Satan broke the tie.  He put a goal away seconds after Toews’ fake hat trick.  I know what you’re thinking, but this isn’t spiritual warfare.  It’s pronounced Shuh-tan, even though I’ll call him Satan much like I call Byfuglien, Buh-foo-glee-en.  It’s all about phonetics, folks.  And you thought hockey was for missing teeth and gloves-off fights. 

Not two minutes into the third period, there’s hard hats flying through the air, from the third balcony, I’m sure, onto the ice again and Toews first career hat trick is a legitimate statistic.  He shoveled a pass from Barker into the net from the left side, scoring his 25th goal of the year on a Hawks power play.  I’m caught clapping again, cheering for my choice player who might’ve married me in response to my sign if only he’d seen it from my Lexus-sponsored box seat in early January, when I watched my first live game with my Hawks-loving Dad. 

The Pens are still ahead by a goal as the third period carries on, and the Hawks have pulled Huet for a rookie goalie.  I thought I’d come home to squish my adult body onto the couch next to my Dad and watch the third period of the game, but he was already in bed.  So it’s just me and Toby and the only two NHL teams whose players I know.  I’m thrilled when Fleury saves the puck, and likewise when Toews sneaks it past him.  How absurd.  If I had the money for the jerseys, I’d wear Staal’s light blue Classic jersey over a red Toews jersey to be fair to my favorite players.

My loyalties are divided.  I poured myself into the Pens with everything real.  There’s nothing half-way about the way I love Penguin hockey.  It’s not just Crosby, like all the fair-weather fans, but Malkin and LaTang, Fedatanko and Fleurry.  And Jordan Staal is –of course – my boy.  I’ll jump on the ice myself if anyone tries to mess with him.  I don’t mind watching the Pens by myself when the playoffs come.  I’d rather sit on the couch and watch the regular-season games as a part of the Pittsburgh hockey package.  But I’ll open my text updates instead, they’re some of the only texts I get anymore.  If you’re convinced I love the Pens, will you also believe that I’ll never quit watching the Hawks?  I grew up a tomboy, with a Daddy loyal to his Chicago sports like a retriever to his master.  The Blackhawks are a buncha young boys; Dad says they’ll be strong for a while now.  I like to watch Toews play, and thrill to watch with one eye closed, Burish and Eager beat people up, protecting their young ones like they should.  From Byfuglien to Khabibulin, I love every name I can’t pronounce on the Blackhawks.
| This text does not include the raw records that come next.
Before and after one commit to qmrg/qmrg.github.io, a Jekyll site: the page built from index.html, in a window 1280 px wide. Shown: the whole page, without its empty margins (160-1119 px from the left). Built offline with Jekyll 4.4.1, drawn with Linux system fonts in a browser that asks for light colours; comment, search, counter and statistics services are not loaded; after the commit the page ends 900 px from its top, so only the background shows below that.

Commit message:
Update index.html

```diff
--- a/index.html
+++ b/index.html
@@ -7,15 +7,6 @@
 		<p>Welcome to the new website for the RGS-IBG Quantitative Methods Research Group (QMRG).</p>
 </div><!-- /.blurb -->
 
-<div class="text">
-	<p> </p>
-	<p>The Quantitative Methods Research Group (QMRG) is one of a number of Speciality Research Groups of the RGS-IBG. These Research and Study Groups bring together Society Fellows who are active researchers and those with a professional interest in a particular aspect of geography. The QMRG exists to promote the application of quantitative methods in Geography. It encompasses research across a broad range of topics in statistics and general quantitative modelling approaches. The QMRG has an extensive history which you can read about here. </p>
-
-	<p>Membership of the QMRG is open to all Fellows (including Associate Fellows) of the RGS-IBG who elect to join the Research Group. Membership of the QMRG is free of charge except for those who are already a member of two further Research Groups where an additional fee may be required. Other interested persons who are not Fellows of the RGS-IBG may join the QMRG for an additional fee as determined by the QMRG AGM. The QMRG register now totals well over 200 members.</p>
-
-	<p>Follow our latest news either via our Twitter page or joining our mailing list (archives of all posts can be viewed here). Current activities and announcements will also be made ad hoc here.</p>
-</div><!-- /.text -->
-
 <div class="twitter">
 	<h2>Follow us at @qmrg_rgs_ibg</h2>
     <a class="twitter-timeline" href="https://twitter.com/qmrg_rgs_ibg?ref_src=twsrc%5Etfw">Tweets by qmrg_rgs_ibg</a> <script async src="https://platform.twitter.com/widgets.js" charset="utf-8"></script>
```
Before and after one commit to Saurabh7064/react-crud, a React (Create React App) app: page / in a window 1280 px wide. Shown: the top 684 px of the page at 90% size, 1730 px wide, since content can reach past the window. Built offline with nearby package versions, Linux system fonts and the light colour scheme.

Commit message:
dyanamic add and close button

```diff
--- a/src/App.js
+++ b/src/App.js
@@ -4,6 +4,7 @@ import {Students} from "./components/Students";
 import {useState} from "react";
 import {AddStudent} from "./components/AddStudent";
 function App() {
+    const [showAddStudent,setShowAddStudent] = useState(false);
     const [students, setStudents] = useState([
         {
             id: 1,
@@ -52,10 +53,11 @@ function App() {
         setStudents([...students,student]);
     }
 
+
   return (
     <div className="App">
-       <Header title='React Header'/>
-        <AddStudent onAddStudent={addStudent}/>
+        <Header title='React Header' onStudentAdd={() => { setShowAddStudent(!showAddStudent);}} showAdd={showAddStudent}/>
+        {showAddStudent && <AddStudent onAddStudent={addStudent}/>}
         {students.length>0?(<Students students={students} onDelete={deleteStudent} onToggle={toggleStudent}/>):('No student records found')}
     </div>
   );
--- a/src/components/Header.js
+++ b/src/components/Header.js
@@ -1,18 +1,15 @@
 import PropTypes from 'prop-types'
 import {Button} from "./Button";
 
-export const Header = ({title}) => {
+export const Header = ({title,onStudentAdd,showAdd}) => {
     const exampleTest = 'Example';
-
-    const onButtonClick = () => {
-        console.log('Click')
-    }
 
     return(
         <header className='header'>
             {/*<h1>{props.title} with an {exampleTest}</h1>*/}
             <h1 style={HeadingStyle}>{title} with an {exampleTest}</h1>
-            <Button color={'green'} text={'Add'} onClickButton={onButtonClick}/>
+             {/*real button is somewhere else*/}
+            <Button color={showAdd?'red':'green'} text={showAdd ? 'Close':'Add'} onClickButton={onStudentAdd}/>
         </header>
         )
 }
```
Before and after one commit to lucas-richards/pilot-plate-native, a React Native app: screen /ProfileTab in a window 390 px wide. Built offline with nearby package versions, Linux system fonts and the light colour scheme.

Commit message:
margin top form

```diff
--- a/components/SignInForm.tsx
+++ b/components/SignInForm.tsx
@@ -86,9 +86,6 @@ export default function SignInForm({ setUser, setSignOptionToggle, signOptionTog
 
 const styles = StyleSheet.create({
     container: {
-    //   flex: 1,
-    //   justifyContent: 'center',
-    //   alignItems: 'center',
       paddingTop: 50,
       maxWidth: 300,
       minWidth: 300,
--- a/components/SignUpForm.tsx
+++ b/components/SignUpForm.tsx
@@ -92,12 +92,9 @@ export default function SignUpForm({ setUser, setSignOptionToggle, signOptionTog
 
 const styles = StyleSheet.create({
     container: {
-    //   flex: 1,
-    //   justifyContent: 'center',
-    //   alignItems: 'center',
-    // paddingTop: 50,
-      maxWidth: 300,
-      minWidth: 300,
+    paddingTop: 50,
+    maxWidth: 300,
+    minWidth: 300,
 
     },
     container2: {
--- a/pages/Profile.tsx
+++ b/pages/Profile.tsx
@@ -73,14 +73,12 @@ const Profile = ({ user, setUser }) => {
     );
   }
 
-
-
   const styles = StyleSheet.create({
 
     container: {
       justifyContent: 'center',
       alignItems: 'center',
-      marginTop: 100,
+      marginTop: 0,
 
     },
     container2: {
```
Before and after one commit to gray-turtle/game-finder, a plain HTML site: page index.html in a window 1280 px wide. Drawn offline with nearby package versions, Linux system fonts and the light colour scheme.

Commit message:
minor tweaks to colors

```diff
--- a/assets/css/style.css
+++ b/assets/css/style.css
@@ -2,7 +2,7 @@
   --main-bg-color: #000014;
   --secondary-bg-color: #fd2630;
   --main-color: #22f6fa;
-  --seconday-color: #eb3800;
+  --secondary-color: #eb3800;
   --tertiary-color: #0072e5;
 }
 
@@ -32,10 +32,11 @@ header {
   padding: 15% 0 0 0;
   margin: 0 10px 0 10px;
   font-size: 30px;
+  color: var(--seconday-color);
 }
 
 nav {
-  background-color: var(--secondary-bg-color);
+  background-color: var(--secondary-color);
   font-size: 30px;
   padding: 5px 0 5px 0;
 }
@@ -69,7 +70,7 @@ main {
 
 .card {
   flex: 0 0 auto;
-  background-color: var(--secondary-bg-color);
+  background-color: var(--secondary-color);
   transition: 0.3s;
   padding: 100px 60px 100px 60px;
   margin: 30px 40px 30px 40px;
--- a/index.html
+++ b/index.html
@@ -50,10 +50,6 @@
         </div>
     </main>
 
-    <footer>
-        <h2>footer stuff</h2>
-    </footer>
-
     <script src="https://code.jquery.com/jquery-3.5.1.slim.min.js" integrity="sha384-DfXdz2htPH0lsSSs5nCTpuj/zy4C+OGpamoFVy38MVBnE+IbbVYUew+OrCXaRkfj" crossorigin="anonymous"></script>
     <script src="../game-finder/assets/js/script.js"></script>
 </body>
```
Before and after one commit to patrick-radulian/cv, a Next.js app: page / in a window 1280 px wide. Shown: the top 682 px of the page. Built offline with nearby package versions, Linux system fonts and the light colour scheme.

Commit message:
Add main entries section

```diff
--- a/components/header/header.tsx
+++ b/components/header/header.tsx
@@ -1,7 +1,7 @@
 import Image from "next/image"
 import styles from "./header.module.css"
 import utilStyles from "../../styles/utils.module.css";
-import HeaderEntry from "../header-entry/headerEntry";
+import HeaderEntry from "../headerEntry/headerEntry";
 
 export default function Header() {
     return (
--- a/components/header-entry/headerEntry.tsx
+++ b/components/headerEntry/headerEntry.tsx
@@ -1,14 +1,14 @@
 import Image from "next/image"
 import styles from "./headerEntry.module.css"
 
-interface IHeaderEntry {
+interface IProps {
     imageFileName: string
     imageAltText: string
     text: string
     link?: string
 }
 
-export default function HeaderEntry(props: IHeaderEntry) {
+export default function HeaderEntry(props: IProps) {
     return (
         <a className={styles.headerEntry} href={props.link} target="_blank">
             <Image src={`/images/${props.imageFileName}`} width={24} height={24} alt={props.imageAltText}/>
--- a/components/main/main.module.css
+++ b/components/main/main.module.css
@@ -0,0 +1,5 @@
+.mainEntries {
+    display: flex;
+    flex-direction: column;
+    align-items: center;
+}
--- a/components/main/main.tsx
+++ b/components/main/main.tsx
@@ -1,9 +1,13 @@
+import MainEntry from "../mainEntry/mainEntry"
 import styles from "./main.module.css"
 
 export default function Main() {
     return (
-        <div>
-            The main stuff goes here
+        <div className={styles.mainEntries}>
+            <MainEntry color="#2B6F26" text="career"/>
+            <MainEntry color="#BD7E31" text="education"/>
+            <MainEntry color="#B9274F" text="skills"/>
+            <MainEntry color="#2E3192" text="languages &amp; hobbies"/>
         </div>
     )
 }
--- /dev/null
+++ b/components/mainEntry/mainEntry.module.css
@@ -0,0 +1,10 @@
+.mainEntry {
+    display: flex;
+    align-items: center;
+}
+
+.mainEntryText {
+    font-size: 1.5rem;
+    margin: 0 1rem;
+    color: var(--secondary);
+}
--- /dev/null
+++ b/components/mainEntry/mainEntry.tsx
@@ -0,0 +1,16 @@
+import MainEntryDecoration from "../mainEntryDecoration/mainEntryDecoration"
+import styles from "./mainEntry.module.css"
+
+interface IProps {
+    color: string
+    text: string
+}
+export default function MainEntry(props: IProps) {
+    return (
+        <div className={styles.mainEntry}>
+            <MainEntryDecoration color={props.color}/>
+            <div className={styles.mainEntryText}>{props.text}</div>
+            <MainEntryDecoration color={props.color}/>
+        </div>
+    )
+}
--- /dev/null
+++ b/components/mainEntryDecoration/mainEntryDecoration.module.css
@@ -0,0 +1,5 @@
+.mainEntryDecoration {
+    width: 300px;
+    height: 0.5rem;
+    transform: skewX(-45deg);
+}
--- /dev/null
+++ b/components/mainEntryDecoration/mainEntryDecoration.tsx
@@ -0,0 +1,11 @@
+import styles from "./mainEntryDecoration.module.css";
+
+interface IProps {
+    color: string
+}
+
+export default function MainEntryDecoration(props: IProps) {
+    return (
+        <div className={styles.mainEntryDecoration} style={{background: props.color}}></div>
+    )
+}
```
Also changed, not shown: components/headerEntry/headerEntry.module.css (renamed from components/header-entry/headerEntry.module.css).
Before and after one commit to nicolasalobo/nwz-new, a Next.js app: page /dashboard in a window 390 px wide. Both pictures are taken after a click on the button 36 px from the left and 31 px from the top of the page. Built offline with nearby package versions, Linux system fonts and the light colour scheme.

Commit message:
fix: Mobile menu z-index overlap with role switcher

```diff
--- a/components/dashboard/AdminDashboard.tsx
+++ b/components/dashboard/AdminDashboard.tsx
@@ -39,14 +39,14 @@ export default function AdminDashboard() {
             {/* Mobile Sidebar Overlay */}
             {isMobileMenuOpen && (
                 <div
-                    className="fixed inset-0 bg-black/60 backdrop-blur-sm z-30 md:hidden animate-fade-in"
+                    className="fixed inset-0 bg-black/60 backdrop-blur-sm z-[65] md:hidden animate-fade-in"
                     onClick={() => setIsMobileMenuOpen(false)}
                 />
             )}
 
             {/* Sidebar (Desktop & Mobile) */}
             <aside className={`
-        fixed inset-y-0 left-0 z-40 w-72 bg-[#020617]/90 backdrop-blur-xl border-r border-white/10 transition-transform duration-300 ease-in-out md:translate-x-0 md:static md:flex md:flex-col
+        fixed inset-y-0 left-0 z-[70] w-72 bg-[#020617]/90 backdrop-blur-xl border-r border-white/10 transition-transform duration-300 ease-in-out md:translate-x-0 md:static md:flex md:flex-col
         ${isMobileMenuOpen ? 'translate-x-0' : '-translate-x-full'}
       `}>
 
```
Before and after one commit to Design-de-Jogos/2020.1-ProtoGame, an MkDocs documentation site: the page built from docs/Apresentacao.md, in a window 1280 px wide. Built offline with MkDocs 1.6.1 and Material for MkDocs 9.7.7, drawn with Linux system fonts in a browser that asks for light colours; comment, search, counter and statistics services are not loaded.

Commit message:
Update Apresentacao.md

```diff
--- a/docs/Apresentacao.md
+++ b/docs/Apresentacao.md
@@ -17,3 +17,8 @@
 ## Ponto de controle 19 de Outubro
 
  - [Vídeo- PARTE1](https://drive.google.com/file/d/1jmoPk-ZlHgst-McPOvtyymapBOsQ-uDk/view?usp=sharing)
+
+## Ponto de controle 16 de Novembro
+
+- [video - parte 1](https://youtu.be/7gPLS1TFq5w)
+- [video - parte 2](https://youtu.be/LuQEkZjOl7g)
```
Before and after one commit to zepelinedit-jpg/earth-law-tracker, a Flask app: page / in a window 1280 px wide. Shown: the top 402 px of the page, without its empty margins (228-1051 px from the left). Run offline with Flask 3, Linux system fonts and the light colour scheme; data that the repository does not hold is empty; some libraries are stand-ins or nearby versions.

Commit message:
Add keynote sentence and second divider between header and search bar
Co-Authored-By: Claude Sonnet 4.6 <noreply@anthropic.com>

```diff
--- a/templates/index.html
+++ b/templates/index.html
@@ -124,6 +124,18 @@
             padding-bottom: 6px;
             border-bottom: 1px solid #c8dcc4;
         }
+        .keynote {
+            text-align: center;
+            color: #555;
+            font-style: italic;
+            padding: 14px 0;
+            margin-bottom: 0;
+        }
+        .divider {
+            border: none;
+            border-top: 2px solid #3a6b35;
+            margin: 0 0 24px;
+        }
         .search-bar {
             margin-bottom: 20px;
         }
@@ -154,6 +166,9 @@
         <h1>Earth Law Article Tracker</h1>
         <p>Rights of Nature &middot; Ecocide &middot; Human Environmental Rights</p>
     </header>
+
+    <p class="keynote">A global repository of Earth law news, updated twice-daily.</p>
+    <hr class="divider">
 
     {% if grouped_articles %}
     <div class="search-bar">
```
Tonight my teams play each other on the South end of Damen Avenue, in an arena I’ve only been to twice, one precious time for a hockey game.  I drew with liquid chalk on the windows behind the bar at my restaurant while the Penguins went up by 2 goals in the first.  I drove home with the fuzzy radio and damp, hot cheeks in the second period and pulled into the driveway four goals later.  Now, I’m watching the game end from the couch in my home, cheering for anyone who makes a play. 

I’m supposed to be at this game.